→ **EXERCISE PROMPT**: Your result will be the set of lines with "showArrow", copied from the material below.

→ **DATA SUPPLIED**:
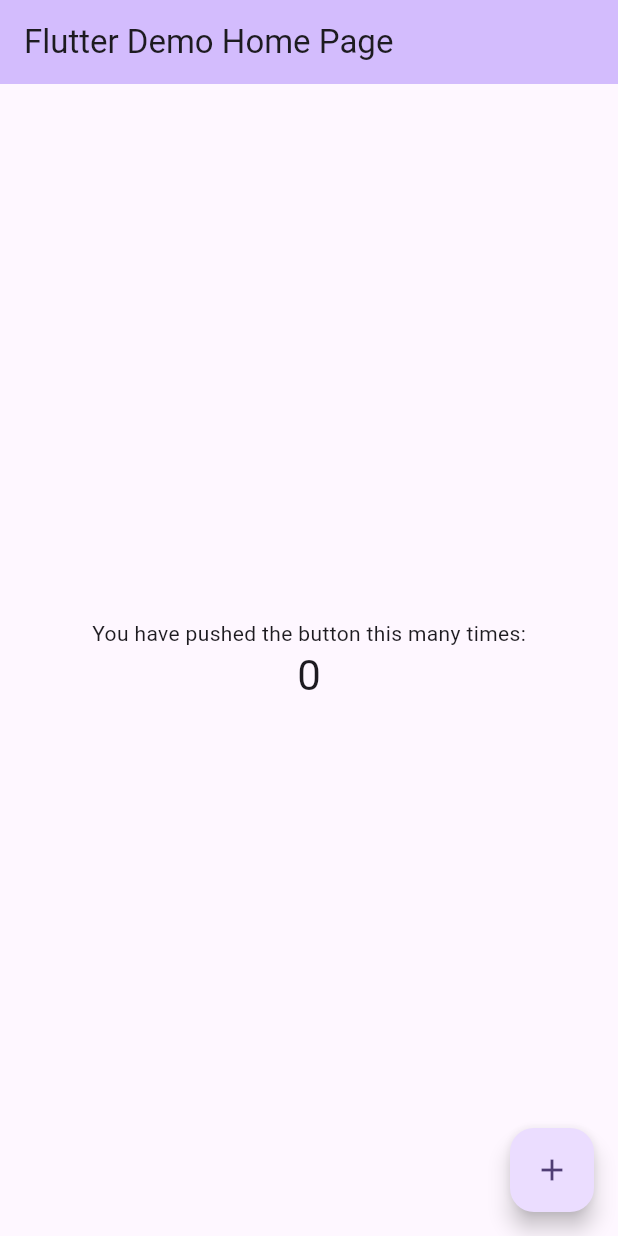
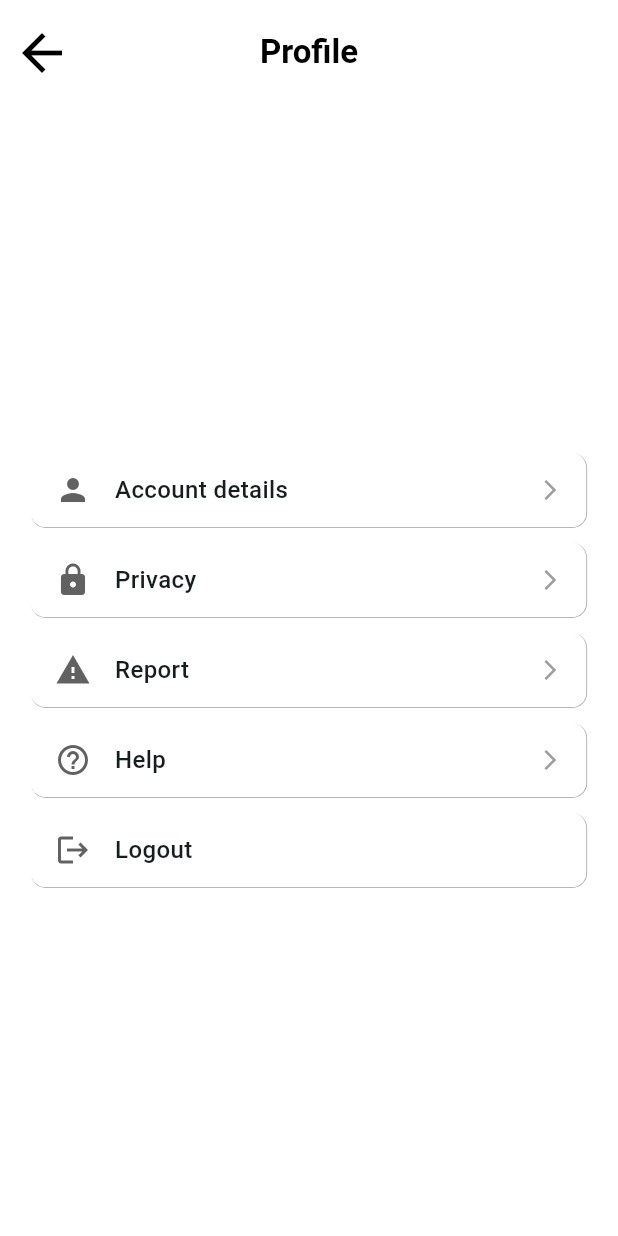
Before and after one commit to Deonmayon/NuadPah, a Flutter app: the screen it shows after launch, on a phone screen of 412 x 824 dp. Run offline on Flutter 3.47's test engine with Material 3 defaults, Android fonts, the phone set to English and light mode, and no system bars.

Commit message:
Initilize profile page (not finished) + profileFunctionBar (need Improvement)

```diff
--- /dev/null
+++ b/frontend/lib/components/profileFunctionBar.dart
@@ -0,0 +1,65 @@
+import 'package:flutter/material.dart';
+
+class ProfileFunctionBar extends StatelessWidget {
+  final IconData icon;
+  final String title;
+  final bool showArrow; // parameter for trailing arrow
+
+  const ProfileFunctionBar({
+    super.key,
+    required this.icon,
+    required this.title,
+    this.showArrow = true,
+  });
+
+  @override
+  Widget build(BuildContext context) {
+    return Container(
+      alignment: Alignment.center,
+      width: MediaQuery.of(context).size.width * 0.9,
+      height: 50,
+      padding: const EdgeInsets.symmetric(vertical: 12, horizontal: 16),
+      decoration: BoxDecoration(
+        borderRadius: BorderRadius.circular(10),
+        color: Colors.white,
+        border: Border(
+          bottom: BorderSide(
+            color: Colors.grey,
+            width: 0.5,
+          ),
+          right: BorderSide(
+            color: Colors.grey,
+            width: 0.5,
+          )
+        ),
+      ),
+      child: Row(
+        mainAxisAlignment: MainAxisAlignment.spaceBetween,
+        children: [
+          Row(
+            children: [
+              Icon(
+                icon,
+                color: Colors.grey.shade700,
+              ),
+              const SizedBox(width: 16),
+              Text(
+                title,
+                style: const TextStyle(
+                  fontSize: 16,
+                  fontWeight: FontWeight.w500,
+                ),
+              ),
+            ],
+          ),
+          if (showArrow)
+            const Icon(
+              Icons.arrow_forward_ios,
+              size: 16,
+              color: Colors.grey,
+            ),
+        ],
+      ),
+    );
+  }
+}
--- a/frontend/lib/main.dart
+++ b/frontend/lib/main.dart
@@ -1,4 +1,6 @@
 import 'package:flutter/material.dart';
+import 'package:frontend/pages/homepage.dart';
+import 'package:frontend/pages/profile.dart';
 
 void main() {
   runApp(const MyApp());
@@ -7,119 +9,19 @@ void main() {
 class MyApp extends StatelessWidget {
   const MyApp({super.key});
 
-  // This widget is the root of your application.
   @override
   Widget build(BuildContext context) {
     return MaterialApp(
-      title: 'Flutter Demo',
+      title: 'NuadPah',
       theme: ThemeData(
-        // This is the theme of your application.
-        //
-        // TRY THIS: Try running your application with "flutter run". You'll see
-        // the application has a purple toolbar. Then, without quitting the app,
-        // try changing the seedColor in the colorScheme below to Colors.green
-        // and then invoke "hot reload" (save your changes or press the "hot
-        // reload" button in a Flutter-supported IDE, or press "r" if you used
-        // the command line to start the app).
-        //
-        // Notice that the counter didn't reset back to zero; the application
-        // state is not lost during the reload. To reset the state, use hot
-        // restart instead.
-        //
-        // This works for code too, not just values: Most code changes can be
-        // tested with just a hot reload.
-        colorScheme: ColorScheme.fromSeed(seedColor: Colors.deepPurple),
+        colorScheme: ColorScheme.fromSeed(seedColor: Colors.white),
         useMaterial3: true,
       ),
-      home: const MyHomePage(title: 'Flutter Demo Home Page'),
+      initialRoute: '/profile',
+      routes: {
+        '/home' : (context) => const Homepage(),
+        '/profile' : (context) => const Profile()
+      },
     );
   }
 }
-
-class MyHomePage extends StatefulWidget {
-  const MyHomePage({super.key, required this.title});
-
-  // This widget is the home page of your application. It is stateful, meaning
-  // that it has a State object (defined below) that contains fields that affect
-  // how it looks.
-
-  // This class is the configuration for the state. It holds the values (in this
-  // case the title) provided by the parent (in this case the App widget) and
-  // used by the build method of the State. Fields in a Widget subclass are
-  // always marked "final".
-
-  final String title;
-
-  @override
-  State<MyHomePage> createState() => _MyHomePageState();
-}
-
-class _MyHomePageState extends State<MyHomePage> {
-  int _counter = 0;
-
-  void _incrementCounter() {
-    setState(() {
-      // This call to setState tells the Flutter framework that something has
-      // changed in this State, which causes it to rerun the build method below
-      // so that the display can reflect the updated values. If we changed
-      // _counter without calling setState(), then the build method would not be
-      // called again, and so nothing would appear to happen.
-      _counter++;
-    });
-  }
-
-  @override
-  Widget build(BuildContext context) {
-    // This method is rerun every time setState is called, for instance as done
-    // by the _incrementCounter method above.
-    //
-    // The Flutter framework has been optimized to make rerunning build methods
-    // fast, so that you can just rebuild anything that needs updating rather
-    // than having to individually change instances of widgets.
-    return Scaffold(
-      appBar: AppBar(
-        // TRY THIS: Try changing the color here to a specific color (to
-        // Colors.amber, perhaps?) and trigger a hot reload to see the AppBar
-        // change color while the other colors stay the same.
-        backgroundColor: Theme.of(context).colorScheme.inversePrimary,
-        // Here we take the value from the MyHomePage object that was created by
-        // the App.build method, and use it to set our appbar title.
-        title: Text(widget.title),
-      ),
-      body: Center(
-        // Center is a layout widget. It takes a single child and positions it
-        // in the middle of the parent.
-        child: Column(
-          // Column is also a layout widget. It takes a list of children and
-          // arranges them vertically. By default, it sizes itself to fit its
-          // children horizontally, and tries to be as tall as its parent.
-          //
-          // Column has various properties to control how it sizes itself and
-          // how it positions its children. Here we use mainAxisAlignment to
-          // center the children vertically; the main axis here is the vertical
-          // axis because Columns are vertical (the cross axis would be
-          // horizontal).
-          //
-          // TRY THIS: Invoke "debug painting" (choose the "Toggle Debug Paint"
-          // action in the IDE, or press "p" in the console), to see the
-          // wireframe for each widget.
-          mainAxisAlignment: MainAxisAlignment.center,
-          children: <Widget>[
-            const Text(
-              'You have pushed the button this many times:',
-            ),
-            Text(
-              '$_counter',
-              style: Theme.of(context).textTheme.headlineMedium,
-            ),
-          ],
-        ),
-      ),
-      floatingActionButton: FloatingActionButton(
-        onPressed: _incrementCounter,
-        tooltip: 'Increment',
-        child: const Icon(Icons.add),
-      ), // This trailing comma makes auto-formatting nicer for build methods.
-    );
-  }
-}
--- /dev/null
+++ b/frontend/lib/pages/homepage.dart
@@ -0,0 +1,17 @@
+import 'package:flutter/material.dart';
+
+class Homepage extends StatelessWidget {
+  const Homepage({super.key});
+
+  @override
+  Widget build(BuildContext context) {
+    return Scaffold(
+      appBar: AppBar(
+        title: const Text('Home'),
+      ),
+      body: const Center(
+        child: Text('Hello'),
+      ),
+    );
+  }
+}
--- /dev/null
+++ b/frontend/lib/pages/profile.dart
@@ -0,0 +1,65 @@
+import 'package:flutter/material.dart';
+import 'package:frontend/components/profileFunctionBar.dart';
+
+class Profile extends StatelessWidget {
+  const Profile({super.key});
+
+  @override
+  Widget build(BuildContext context) {
+    return Scaffold(
+      backgroundColor: Colors.white,
+      appBar: AppBar(
+        centerTitle: true,
+        title: const Text(
+          'Profile',
+          style: TextStyle(fontWeight: FontWeight.bold),
+        ),
+        leading: IconButton(
+          iconSize: 40,
+          icon: const Icon(Icons.arrow_back),
+          onPressed: () {
+            Navigator.pop(context);
+          },
+        ),
+        elevation: 0,
+        backgroundColor: Colors.white,
+        foregroundColor: Colors.black,
+        toolbarHeight: 70,
+      ),
+      body: Center(
+          child: Column(
+        mainAxisAlignment:
+            MainAxisAlignment.center, // Center content vertically
+        crossAxisAlignment:
+            CrossAxisAlignment.center, // Center content horizontally
+        children: [
+          ProfileFunctionBar(
+            icon: Icons.person,
+            title: 'Account details',
+          ),
+          SizedBox(height: 10),
+          ProfileFunctionBar(
+            icon: Icons.lock,
+            title: 'Privacy',
+          ),
+          SizedBox(height: 10),
+          ProfileFunctionBar(
+            icon: Icons.report_problem,
+            title: 'Report',
+          ),
+          SizedBox(height: 10),
+          ProfileFunctionBar(
+            icon: Icons.help_outline,
+            title: 'Help',
+          ),
+          SizedBox(height: 10),
+          ProfileFunctionBar(
+            icon: Icons.logout,
+            title: 'Logout',
+            showArrow: false, // Hide the arrow for Logout
+          ),
+        ],
+      )),
+    );
+  }
+}
```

→ **EXERCISE ANSWER**:
+  final bool showArrow; // parameter for trailing arrow
+    this.showArrow = true,
+          if (showArrow)
+            showArrow: false, // Hide the arrow for Logout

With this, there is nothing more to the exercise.